COLUMBIA — A grandmother from Hilton Head Island pleaded with legislators Wednesday to let her ease her suffering legally.
But bipartisan efforts to allow South Carolinians to use marijuana as medicine continue to be blocked by opposition from law enforcement.
Margaret Richardson said she lives in fear of the excruciating jolts of pain that come with trigeminal neuralgia, which affects the nerves in her face. They can be triggered by something as mundane as brushing her teeth or putting on makeup.
“Yesterday, I ran out of my supply of medical cannabis. None of us ever know where we will get it. I don't know what I'll do tomorrow, I don't know when I will get any again," Richardson said at a news conference at the Statehouse, her voice wavering.
"I don't have a source because I'm not allowed to go to a doctor in my state who can give me a prescription for my specific need so I can be treated. Because it’s illegal, we are forced to creep around like criminals,” she said.
Some of the state's most conservative legislators have sought for years to change that. But efforts have gone nowhere due to opposition from the state Sheriff's Association and, more importantly, State Law Enforcement Division Chief Mark Keel. This year appears no different.
At a hearing Tuesday in the House, Keel presented a litany of statistics on spikes in crime in states such as Arizona, California and Colorado that have legalized the use of marijuana for medical or recreational purposes, or both.
"South Carolina doesn't have to be like 33 other states who have chosen to conduct social experiments with their citizens," said Keel, SLED's chief since 2011.
The House subcommittee took no vote.
Keel's opposition helps explain why Gov. Henry McMaster remains steadfastly against legalizing marijuana for any reason. Should a bill actually reach McMaster's desk, legislators would need a two-thirds majority to override his veto.
This month's opening of another legislative session has renewed efforts to break the stalemate.
South Carolinians battling chronic pain, rare diseases and post-traumatic stress disorder have filled committee rooms to tell legislators how they've found relief using marijuana, admitting to breaking the law.
State Sen. Tom Davis, a Beaufort Republican who's led the effort since 2015, said legislative support is growing.
“Year after year, we check off and meet the objections that have been voiced,” Davis said. “It's not like Charlie Brown trying to kick the football and the football gets yanked away because every year, the bill gets better, and that's good. That's the way the process is supposed to work.”

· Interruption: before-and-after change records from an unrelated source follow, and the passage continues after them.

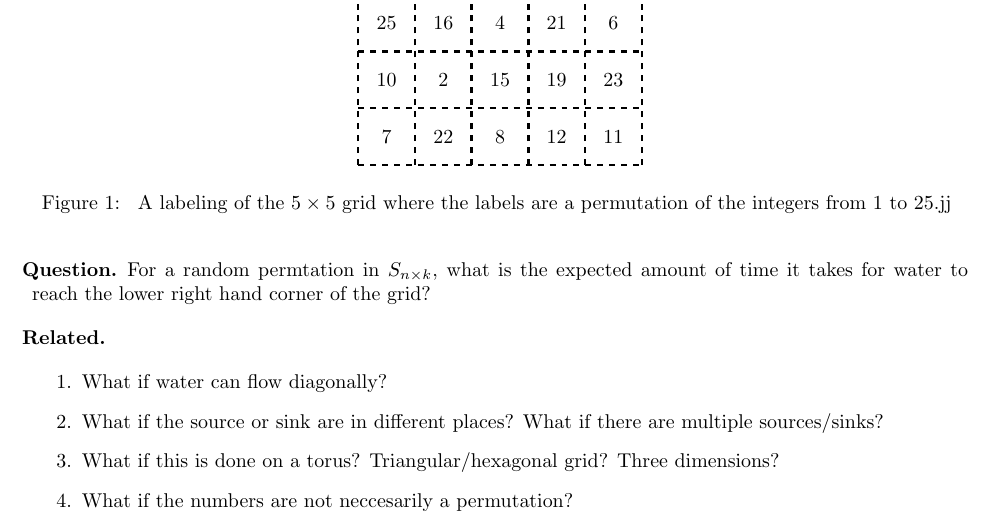
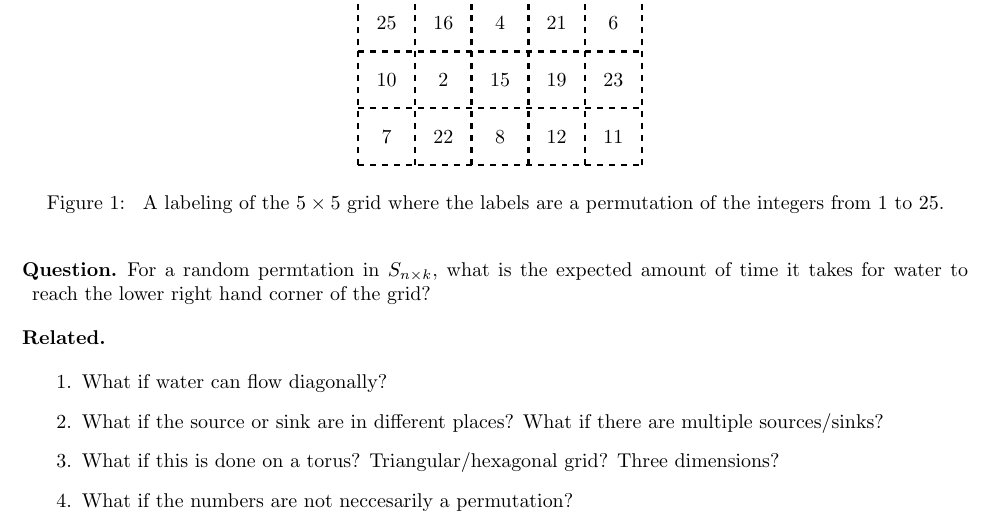
Before and after one commit to peterkagey/OpenishProblems, a LaTeX document (096_problem.tex): part of the page, cut so that both start at the same text. Compiled offline with pdfLaTeX.

Commit message:
Correct type in Problem 96.

```diff
--- a/096_problem.tex
+++ b/096_problem.tex
@@ -27,7 +27,7 @@ After how many minutes will the water begin to accumulate in
   \end{tikzpicture}
   \caption{
     A labeling of the $5 \times 5$ grid where the labels are a permutation of
-    the integers from $1$ to $25$.jj
+    the integers from $1$ to $25$.
   }
 \end{figure}
 \begin{question}
```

Under South Carolina’s latest bill, people with a debilitating medical condition or their adult caregivers could legally possess 2 ounces of marijuana. But growing and smoking it would remain illegal. Patients' options would be vaping the oil or eating products made with marijuana.

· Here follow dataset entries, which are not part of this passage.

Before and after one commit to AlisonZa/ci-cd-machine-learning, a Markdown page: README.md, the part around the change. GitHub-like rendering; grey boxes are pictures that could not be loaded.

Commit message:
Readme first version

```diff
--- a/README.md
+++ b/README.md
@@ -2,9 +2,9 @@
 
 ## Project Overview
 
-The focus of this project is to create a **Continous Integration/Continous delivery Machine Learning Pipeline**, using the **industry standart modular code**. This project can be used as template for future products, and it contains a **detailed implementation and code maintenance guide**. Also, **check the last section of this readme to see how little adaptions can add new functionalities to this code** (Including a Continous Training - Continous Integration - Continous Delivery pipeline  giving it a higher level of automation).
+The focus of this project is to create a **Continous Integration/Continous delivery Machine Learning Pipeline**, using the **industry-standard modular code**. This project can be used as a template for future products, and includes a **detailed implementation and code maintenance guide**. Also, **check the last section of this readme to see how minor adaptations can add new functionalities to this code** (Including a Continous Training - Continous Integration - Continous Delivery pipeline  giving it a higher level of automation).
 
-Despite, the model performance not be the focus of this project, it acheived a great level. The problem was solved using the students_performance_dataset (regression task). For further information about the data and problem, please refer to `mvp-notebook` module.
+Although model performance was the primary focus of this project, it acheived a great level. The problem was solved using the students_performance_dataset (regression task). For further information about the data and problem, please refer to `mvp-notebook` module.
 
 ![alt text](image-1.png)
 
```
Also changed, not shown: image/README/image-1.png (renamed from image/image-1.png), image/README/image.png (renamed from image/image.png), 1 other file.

Keel contends marijuana dispensaries created under the law would become a magnet for criminals wanting easy access to drugs and cash.
“I can’t live with this bill, period,” Keel told legislators Tuesday. “Proponents of this bill have repeated many times that this was the most conservative bill in the country, and I just have to tell you it's not true.”
A past president of the South Carolina Medical Association said a medical marijuana law would put doctors in an uncomfortable position.
“With all due respect, there is no such thing as medical marijuana,” March Seabrook, a West Columbia-based gastroenterologist, told the House medical affairs panel. “If this bill passes as its written, I believe it's safe to say the General Assembly is taking on the authority to act as the FDA in our state.”
Without clinical trials to determine optimal dosage levels, delivery systems and uses, Seabrook said, letting doctors prescribe the drug would be reckless.
“Physicians should not be placed in a position of recommending such a substance under any conditions, especially one that involves a currently illegal compound,” Seabrook said.
State Rep. Annie McDaniel, who sits on the panel, said constituents have pleaded with her to support medical marijuana.
“We’re talking about choice in the marketplace,” said the Winnsboro Democrat. “If they're finding that this is some relief for them, then how do you communicate with them when they see this as a viable option to excruciating pain and discomfort they're going through?”
Richardson pushed the panel, unsuccessfully, to advance a bill she said would be a life-changer.
“A no vote equals two things — opioids or agony,” she said.